» **INSTRUCTIONS FOR THE TASK**
Print out the data that follows exactly, character for character, apart from the pictures.
********************
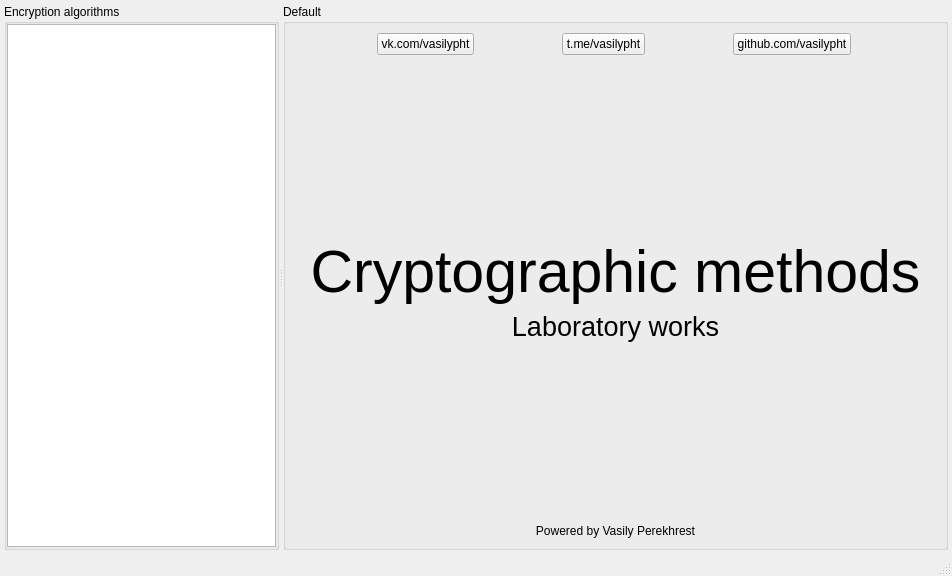
This is crypto-methods/gui/mainwindow.ui in vasilypht/crypto-methods as Qt 5 draws it before an edit. The edited form follows.
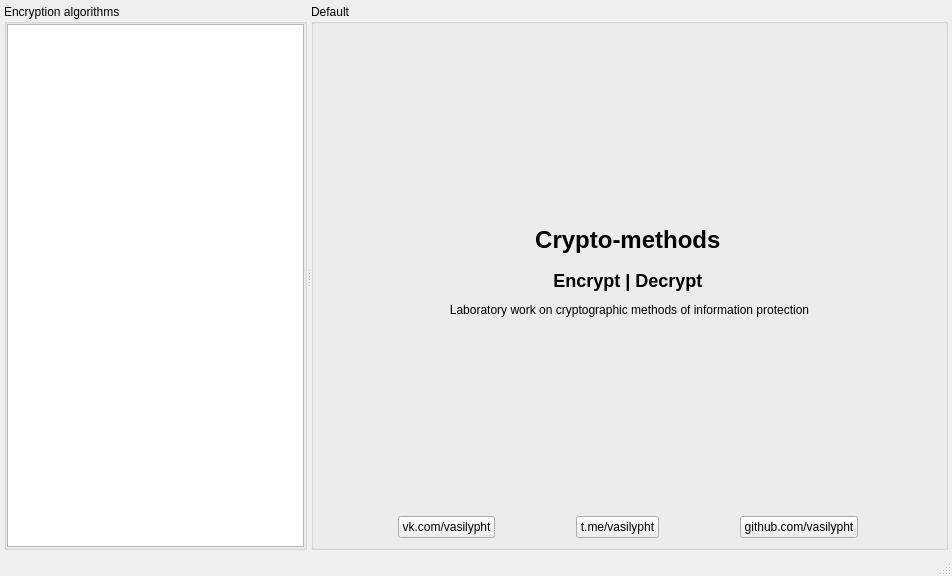
This is the edited form. The open tabs and pages were chosen to show the change. Icons and pictures are not drawn.

Commit message: Updated widget page_0

Patch:
```diff
--- a/crypto-methods/gui/mainwindow.ui
+++ b/crypto-methods/gui/mainwindow.ui
@@ -135,6 +135,50 @@
           </property>
           <widget class="QWidget" name="page_0_default">
            <layout class="QVBoxLayout" name="verticalLayout_4">
+            <item>
+             <spacer name="page_0_vertical_spacer_top">
+              <property name="orientation">
+               <enum>Qt::Vertical</enum>
+              </property>
+              <property name="sizeHint" stdset="0">
+               <size>
+                <width>20</width>
+                <height>40</height>
+               </size>
+              </property>
+             </spacer>
+            </item>
+            <item>
+             <widget class="QLabel" name="page_0_label_topic">
+              <property name="text">
+               <string>&lt;p align=&quot;center&quot;&gt;
+	&lt;img src=&quot;resources/icons/128x128/crypto-methods.png&quot; alt=&quot;preview&quot;&gt;
+&lt;/p&gt;
+
+&lt;div&gt;
+	&lt;h1 align=&quot;center&quot;&gt;Crypto-methods&lt;/h1&gt;
+	&lt;h2 align=&quot;center&quot;&gt;Encrypt | Decrypt&lt;/h2&gt;
+	&lt;p align=&quot;center&quot;&gt;Laboratory work on cryptographic methods of information protection&lt;/p&gt;
+&lt;/div&gt;</string>
+              </property>
+              <property name="alignment">
+               <set>Qt::AlignCenter</set>
+              </property>
+             </widget>
+            </item>
+            <item>
+             <spacer name="page_0_vertical_spacer_bottom">
+              <property name="orientation">
+               <enum>Qt::Vertical</enum>
+              </property>
+              <property name="sizeHint" stdset="0">
+               <size>
+                <width>20</width>
+                <height>40</height>
+               </size>
+              </property>
+             </spacer>
+            </item>
             <item>
              <layout class="QHBoxLayout" name="page_0_horizontal_layout_links">
               <item>
@@ -199,76 +243,6 @@
               </item>
              </layout>
             </item>
-            <item>
-             <spacer name="page_0_vertical_spacer_top">
-              <property name="orientation">
-               <enum>Qt::Vertical</enum>
-              </property>
-              <property name="sizeHint" stdset="0">
-               <size>
-                <width>20</width>
-                <height>40</height>
-               </size>
-              </property>
-             </spacer>
-            </item>
-            <item>
-             <widget class="QLabel" name="page_0_label_topic">
-              <property name="font">
-               <font>
-                <pointsize>44</pointsize>
-                <bold>false</bold>
-               </font>
-              </property>
-              <property name="text">
-               <string>Cryptographic methods</string>
-              </property>
-              <property name="alignment">
-               <set>Qt::AlignCenter</set>
-              </property>
-             </widget>
-            </item>
-            <item>
-             <widget class="QLabel" name="page_0_label_subtopic">
-              <property name="font">
-               <font>
-                <pointsize>20</pointsize>
-               </font>
-              </property>
-              <property name="text">
-               <string>Laboratory works</string>
-              </property>
-              <property name="alignment">
-               <set>Qt::AlignCenter</set>
-              </property>
-             </widget>
-            </item>
-            <item>
-             <spacer name="page_0_vertical_spacer_bottom">
-              <property name="orientation">
-               <enum>Qt::Vertical</enum>
-              </property>
-              <property name="sizeHint" stdset="0">
-               <size>
-                <width>20</width>
-                <height>40</height>
-               </size>
-              </property>
-             </spacer>
-            </item>
-            <item>
-             <widget class="QLabel" name="page_0_label_author">
-              <property name="font">
-               <font/>
-              </property>
-              <property name="text">
-               <string>Powered by Vasily Perekhrest</string>
-              </property>
-              <property name="alignment">
-               <set>Qt::AlignCenter</set>
-              </property>
-             </widget>
-            </item>
            </layout>
           </widget>
           <widget class="QWidget" name="page_1_atbash">
```
Left out of the diff: 2 changed lines with no effect on the pictures. The commit also changes 2 other files.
********************
» **EXERCISE OUTPUT**
This is crypto-methods/gui/mainwindow.ui in vasilypht/crypto-methods as Qt 5 draws it before an edit. The edited form follows.
This is the edited form. The open tabs and pages were chosen to show the change. Icons and pictures are not drawn.

Commit message: Updated widget page_0

Patch:
```diff
--- a/crypto-methods/gui/mainwindow.ui
+++ b/crypto-methods/gui/mainwindow.ui
@@ -135,6 +135,50 @@
           </property>
           <widget class="QWidget" name="page_0_default">
            <layout class="QVBoxLayout" name="verticalLayout_4">
+            <item>
+             <spacer name="page_0_vertical_spacer_top">
+              <property name="orientation">
+               <enum>Qt::Vertical</enum>
+              </property>
+              <property name="sizeHint" stdset="0">
+               <size>
+                <width>20</width>
+                <height>40</height>
+               </size>
+              </property>
+             </spacer>
+            </item>
+            <item>
+             <widget class="QLabel" name="page_0_label_topic">
+              <property name="text">
+               <string>&lt;p align=&quot;center&quot;&gt;
+	&lt;img src=&quot;resources/icons/128x128/crypto-methods.png&quot; alt=&quot;preview&quot;&gt;
+&lt;/p&gt;
+
+&lt;div&gt;
+	&lt;h1 align=&quot;center&quot;&gt;Crypto-methods&lt;/h1&gt;
+	&lt;h2 align=&quot;center&quot;&gt;Encrypt | Decrypt&lt;/h2&gt;
+	&lt;p align=&quot;center&quot;&gt;Laboratory work on cryptographic methods of information protection&lt;/p&gt;
+&lt;/div&gt;</string>
+              </property>
+              <property name="alignment">
+               <set>Qt::AlignCenter</set>
+              </property>
+             </widget>
+            </item>
+            <item>
+             <spacer name="page_0_vertical_spacer_bottom">
+              <property name="orientation">
+               <enum>Qt::Vertical</enum>
+              </property>
+              <property name="sizeHint" stdset="0">
+               <size>
+                <width>20</width>
+                <height>40</height>
+               </size>
+              </property>
+             </spacer>
+            </item>
             <item>
              <layout class="QHBoxLayout" name="page_0_horizontal_layout_links">
               <item>
@@ -199,76 +243,6 @@
               </item>
              </layout>
             </item>
-            <item>
-             <spacer name="page_0_vertical_spacer_top">
-              <property name="orientation">
-               <enum>Qt::Vertical</enum>
-              </property>
-              <property name="sizeHint" stdset="0">
-               <size>
-                <width>20</width>
-                <height>40</height>
-               </size>
-              </property>
-             </spacer>
-            </item>
-            <item>
-             <widget class="QLabel" name="page_0_label_topic">
-              <property name="font">
-               <font>
-                <pointsize>44</pointsize>
-                <bold>false</bold>
-               </font>
-              </property>
-              <property name="text">
-               <string>Cryptographic methods</string>
-              </property>
-              <property name="alignment">
-               <set>Qt::AlignCenter</set>
-              </property>
-             </widget>
-            </item>
-            <item>
-             <widget class="QLabel" name="page_0_label_subtopic">
-              <property name="font">
-               <font>
-                <pointsize>20</pointsize>
-               </font>
-              </property>
-              <property name="text">
-               <string>Laboratory works</string>
-              </property>
-              <property name="alignment">
-               <set>Qt::AlignCenter</set>
-              </property>
-             </widget>
-            </item>
-            <item>
-             <spacer name="page_0_vertical_spacer_bottom">
-              <property name="orientation">
-               <enum>Qt::Vertical</enum>
-              </property>
-              <property name="sizeHint" stdset="0">
-               <size>
-                <width>20</width>
-                <height>40</height>
-               </size>
-              </property>
-             </spacer>
-            </item>
-            <item>
-             <widget class="QLabel" name="page_0_label_author">
-              <property name="font">
-               <font/>
-              </property>
-              <property name="text">
-               <string>Powered by Vasily Perekhrest</string>
-              </property>
-              <property name="alignment">
-               <set>Qt::AlignCenter</set>
-              </property>
-             </widget>
-            </item>
            </layout>
           </widget>
           <widget class="QWidget" name="page_1_atbash">
```
Left out of the diff: 2 changed lines with no effect on the pictures. The commit also changes 2 other files.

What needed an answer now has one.